Walter Hartright follows Fosco from here along the western boundary of Regent's Park till they reach the New Road (Marylebone Road) and then down into the “better class of shops between the New Road and Oxford Street” (quite possibly Baker Street). Count Fosco offers to leave his cockatoo and canaries to London Zoo in Regent's Park. The solicitors Messrs Gilmore and Kyrle of Chancery Lane are mentioned several times. Walter meets Laura and Marian at 5 Gower's Walk in Fulham but, again, there's no such street today.

The Moonstone

His second most famous novel, claimed by TS Eliot as the first and the best of the modern British detective novels, is The Moonstone (1868). It concerns the theft of a priceless diamond and though the bulk of the story is set in rural Yorkshire, the climax takes place in London. The leading female character Rachel Verinder's residence is in Portland Place, just up the road from Broadcasting House. There's a murder in a pub called the Wheel of Fortune in the fictional Shore Lane that leads into Lower Thames Street, just west of the Tower of London. The diamond-thieves manage to board a Rotterdam-bound boat from Tower Wharf, which is at the eastern end of Lower Thames Street.

Porchester Terrace
Porchester Terrace / photo by Ian Mole

Wilkie was born into a wealthy family on 8 January 1824 at 12 New Cavendish Street.

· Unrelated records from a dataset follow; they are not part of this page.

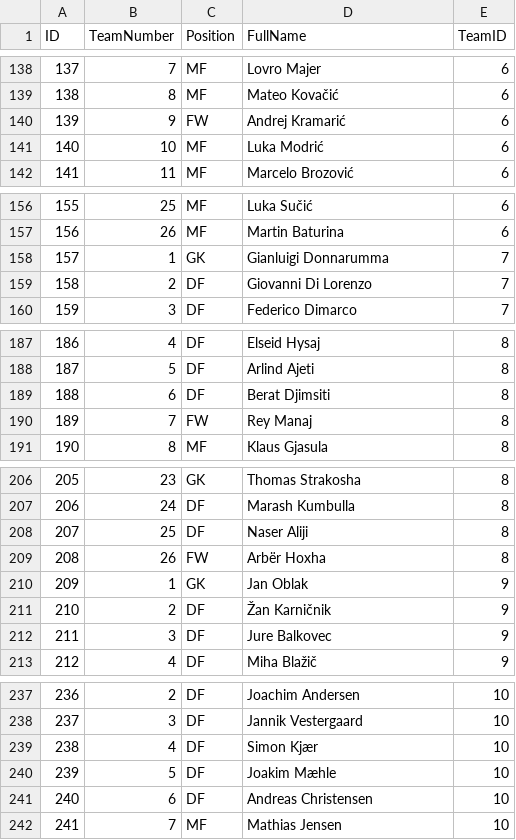
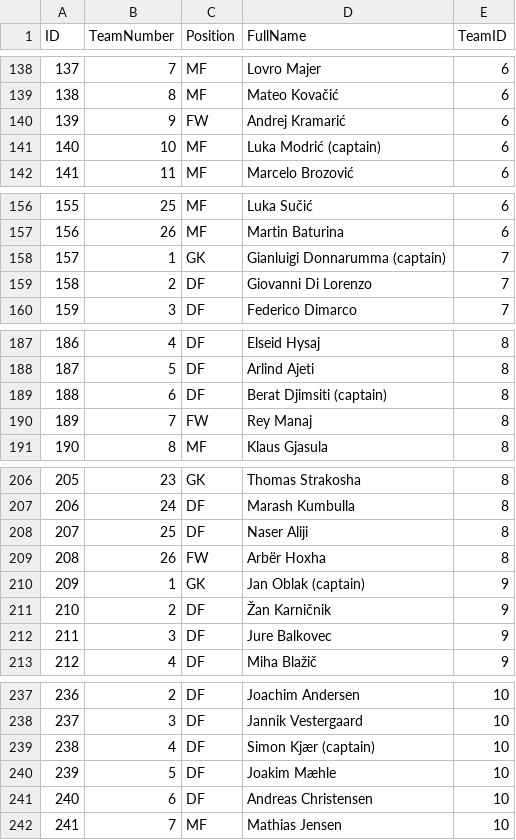
Before and after one commit to Sari-Solieman/sirma-academy-final-exam, a CSV file: public/data/players.csv, drawn as a sheet; only a part is shown, gaps mark what is left out; the diff covers the shown part only.

```diff
--- a/public/data/players.csv
+++ b/public/data/players.csv
@@ -140,3 +140,3 @@ ID,TeamNumber,Position,FullName,TeamID,
 139,9,FW,Andrej Kramarić,6
-140,10,MF,Luka Modrić,6
+140,10,MF,Luka Modrić (captain),6
 141,11,MF,Marcelo Brozović,6
@@ -157,3 +157,3 @@ ID,TeamNumber,Position,FullName,TeamID,
 156,26,MF,Martin Baturina,6
-157,1,GK,Gianluigi Donnarumma,7
+157,1,GK,Gianluigi Donnarumma (captain),7
 158,2,DF,Giovanni Di Lorenzo,7
@@ -188,3 +188,3 @@ ID,TeamNumber,Position,FullName,TeamID,
 187,5,DF,Arlind Ajeti,8
-188,6,DF,Berat Djimsiti,8
+188,6,DF,Berat Djimsiti (captain),8
 189,7,FW,Rey Manaj,8
@@ -209,3 +209,3 @@ ID,TeamNumber,Position,FullName,TeamID,
 208,26,FW,Arbër Hoxha,8
-209,1,GK,Jan Oblak,9
+209,1,GK,Jan Oblak (captain),9
 210,2,DF,Žan Karničnik,9
@@ -238,3 +238,3 @@ ID,TeamNumber,Position,FullName,TeamID,
 237,3,DF,Jannik Vestergaard,10
-238,4,DF,Simon Kjær,10
+238,4,DF,Simon Kjær (captain),10
 239,5,DF,Joakim Mæhle,10
```
Also changed, not shown: 19 edited cells elsewhere in this file, public/data/matches.csv, 11 other files.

His family moved to 30 Porchester Terrace, Bayswater, in 1830 and he attended Maida Hill Academy. He qualified as a barrister but he was clearly more interested in storytelling and painting; he’d developed his storytelling skills at school as a good way of escaping bullying. His literary career really started to take off while he was still living with his mother and brother at 17 Hanover Terrace near Regent's Park. Like Dickens, he lived at over 20 addresses in London, most of which were in the Marylebone area but his most permanent abode, from 1867 to 1888, was at 90 Gloucester Place.

Wilkie Collins's tombstone in Kensal Green Cemetary / photo by Ian Mole

He died of a stroke on 23 September 1889 at 82 Wimpole Street and, being unconventional till the end, he insisted on a simple funeral. His grave in Kensal Green Cemetery has a plain stone cross on a base inscribed with ‘the author of The Woman in White’, which he acknowledged as his finest work. Both of his common-law wives are in the grave with him - but he’s not in the middle as he died first.

Photos and text by Ian Mole